The second issue is the enthusiasm for the election shown by international and regional powers insistent that the elections must be held despite the fact that it is almost certain that they will neither change the political scene nor threaten Hezbollah’s dominance. These countries will not hesitate for a moment, after the results are announced, to accept them and cooperate with the officials that emerge from them, many of whom are on terrorist lists! How could one overcome this conundrum, and what does it make of the elections’ credibility? This state of affairs reminds us of the West’s enthusiasm for the 2006 Palestinian elections despite warnings about the consequences being made by most of those monitoring the situation at the time. Hamas indeed won, and cooperating with them was rejected.
The third problem is that the opposition parties and forces across the spectrum are unanimous in their support for holding the elections and their optimism regarding the elections’ impact on Lebanon’s future. However, they have carried themselves incoherently, and they are not seen as credible.
We begin with their reluctance to conclude alliances that would enable them to confront the parties in power, remaining fragmented and split between a conflicting and fragmented traditional opposition and the forces of change that sprung from the October 17 uprising, growing like mushrooms divided between those who prioritize reform and addressing corruption and those who prioritize restoring sovereignty and the state.
Furthermore, the latter have refused to cooperate with the traditional opposition, and so the votes for these parties will be scattered. How can such an opposition make gains against the cohesive powers running the country?
Even more strange are the hopes that the main Christian forces in the opposition have placed in the results. This enthusiasm, which has been openly reiterated on many occasions, is beyond comprehension, especially given the failure to build robust alliances both with the sect and with other sects, especially the Sunnis, who are divided into competing blocs and camps. How will it face its followers and supporters if they lose their bet on realizing change through the ballot boxes? What is true of the Christian forces also applies to the resounding collapse of the forces of change, whose supporters will feel the same sense of hopelessness.
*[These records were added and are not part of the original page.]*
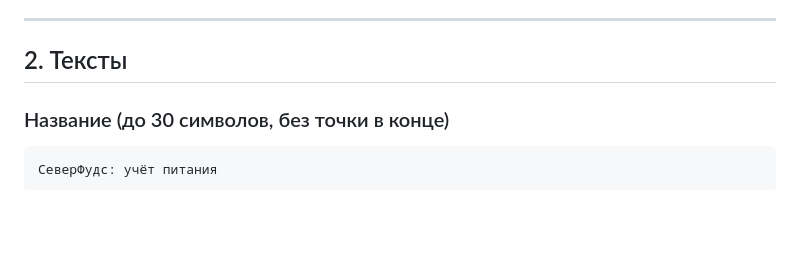
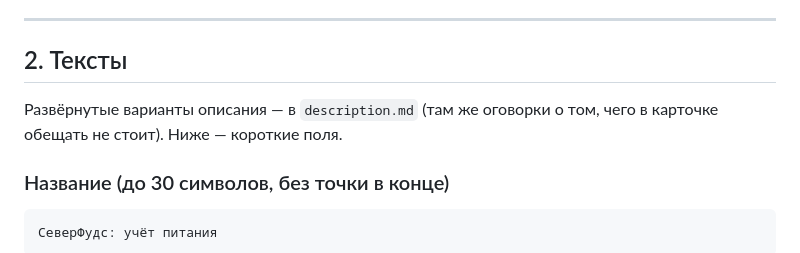
Before and after one commit to eugeny32/severfoods, a Markdown page: android/market/README.md, the part around the change. Drawn GitHub-style; blank space fills up the shorter version.

```diff
--- a/android/market/README.md
+++ b/android/market/README.md
@@ -32,6 +32,9 @@
 ---
 
 ## 2. Тексты
+
+Развёрнутые варианты описания — в `description.md` (там же оговорки о том,
+чего в карточке обещать не стоит). Ниже — короткие поля.
 
 ### Название (до 30 символов, без точки в конце)
 
```
Also changed, not shown: android/market/description.md (added, +153 -0 lines).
The first rule of election campaigns is to avoid going overboard with pledges, as these promises are a debt. What if the results do not meet expectations and the opposition, both sides of it, lose the bet? What if the forces in power manage to consolidate and even add to their gains? What if they managed to attain a majority in parliament or two-thirds of the seats? Many questions should have been resolved before rushing to sell unpurchased merchandise. If the widely expected scenario plays out and Hezbollah’s allies win, it would pave the way for completing the process of changing the country’s foundational function and identity.
The fear is that May 15, 2022, will become May 7, 2008- that it will kill democracy with its own tools and without the need for black shirts. These are historic elections indeed but in a negative sense. Their results could destroy the Lebanon we know from within, using its own constitutional institutions.